§ Data for analysis
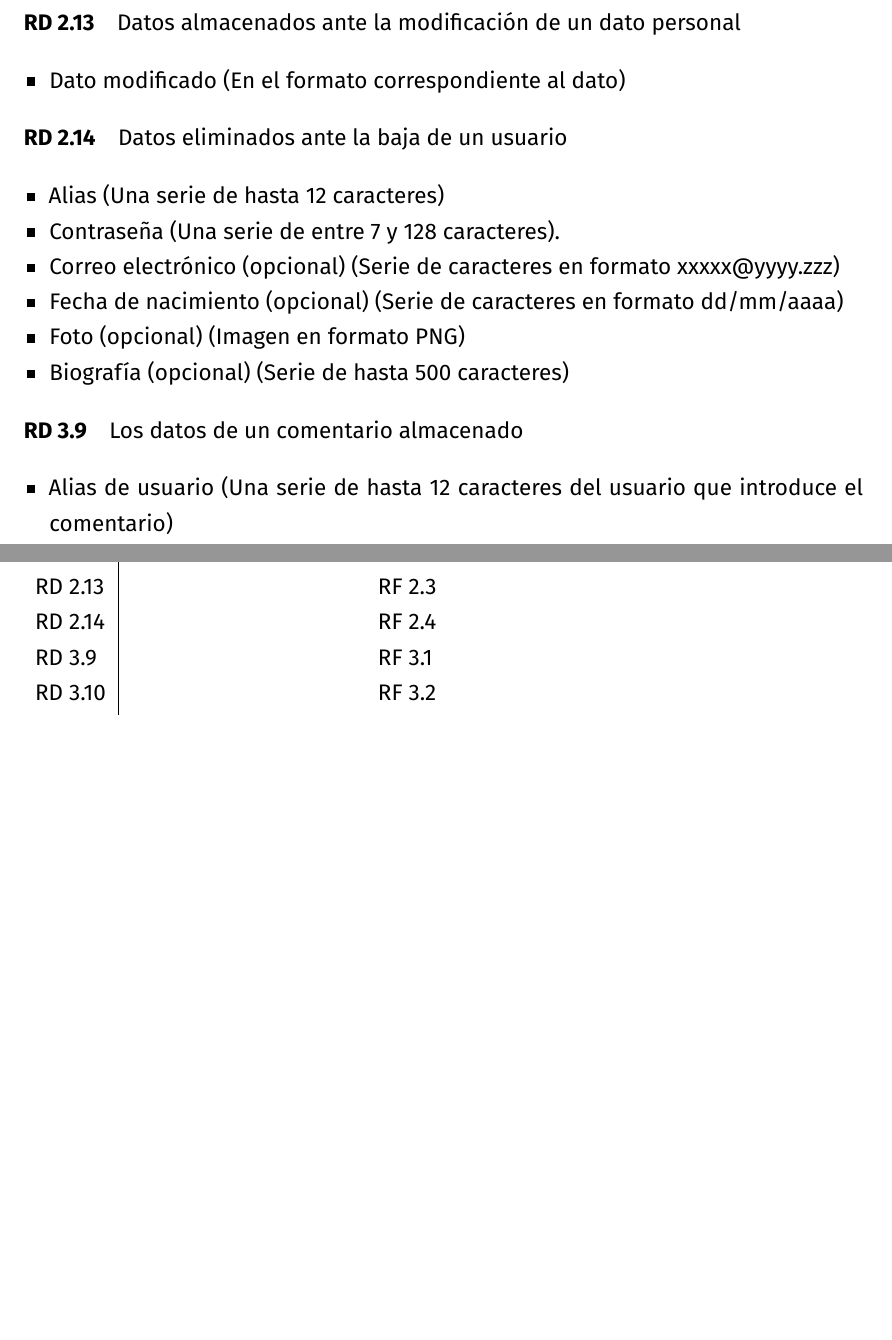
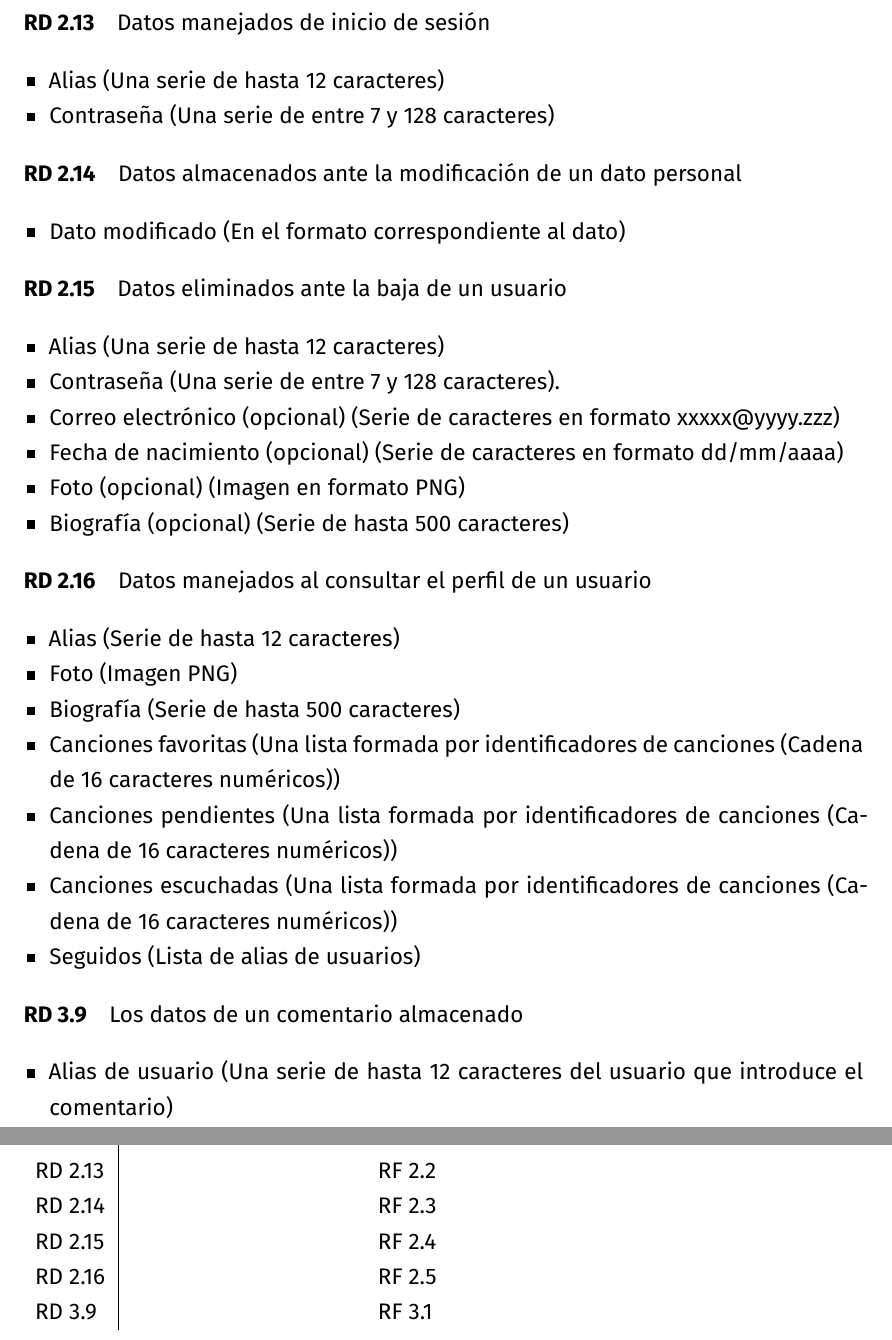
Before and after one commit to amartinruiz23/Practicas-DDSI, a LaTeX document (p1.tex): two parts of pages 10 and 19 of 20 before the commit and two parts of pages 10 and 19 of 21 after it, joined at a grey line, cut at the place of the change, the shorter picture padded with empty space. Compiled offline with XeLaTeX.

Commit message:
Añade manejados de usuario

```diff
--- a/p1.tex
+++ b/p1.tex
@@ -460,6 +465,12 @@ Existe un sistema de sugerencias consistente en búsquedas programadas automáti
   \item Biografía (opcional) (Serie de hasta 500 caracteres)
 \end{itemize}
 
+\rdd{Datos manejados de inicio de sesión \label{rdd:inicio-sesion-man}}
+\begin{itemize}
+\item Alias (Una serie de hasta 12 caracteres)
+\item Contraseña (Una serie de entre 7 y 128 caracteres)
+\end{itemize}
+
 \rdd{Datos almacenados ante la modificación de un dato personal\label{rdd:modificar-dato-almacenados}}
 \begin{itemize}
 \item Dato modificado (En el formato correspondiente al dato)
@@ -474,6 +485,18 @@ Existe un sistema de sugerencias consistente en búsquedas programadas automáti
   \item Foto (opcional) (Imagen en formato PNG)
   \item Biografía (opcional) (Serie de hasta 500 caracteres)
 \end{itemize}
+
+\rdd{Datos manejados al consultar el perfil de un usuario \label{rdd:ver-perfil-man}}
+\begin{itemize}
+\item Alias (Serie de hasta 12 caracteres)
+\item Foto (Imagen PNG)
+\item Biografía (Serie de hasta 500 caracteres)
+\item Canciones favoritas (Una lista formada por identificadores de canciones (Cadena de 16 caracteres numéricos))
+\item Canciones pendientes (Una lista formada por identificadores de canciones (Cadena de 16 caracteres numéricos))
+\item Canciones escuchadas (Una lista formada por identificadores de canciones (Cadena de 16 caracteres numéricos))
+\item Seguidos (Lista de alias de usuarios)
+\end{itemize}
+
 
 \refstepcounter{RD}
 
```
Also changed, not shown: p1.pdf, p1.tex (15 more changed lines).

§ What to work on
Copy every line from the records above that contains the string "programadas".

§ Reply
@@ -460,6 +465,12 @@ Existe un sistema de sugerencias consistente en búsquedas programadas automáti
@@ -474,6 +485,18 @@ Existe un sistema de sugerencias consistente en búsquedas programadas automáti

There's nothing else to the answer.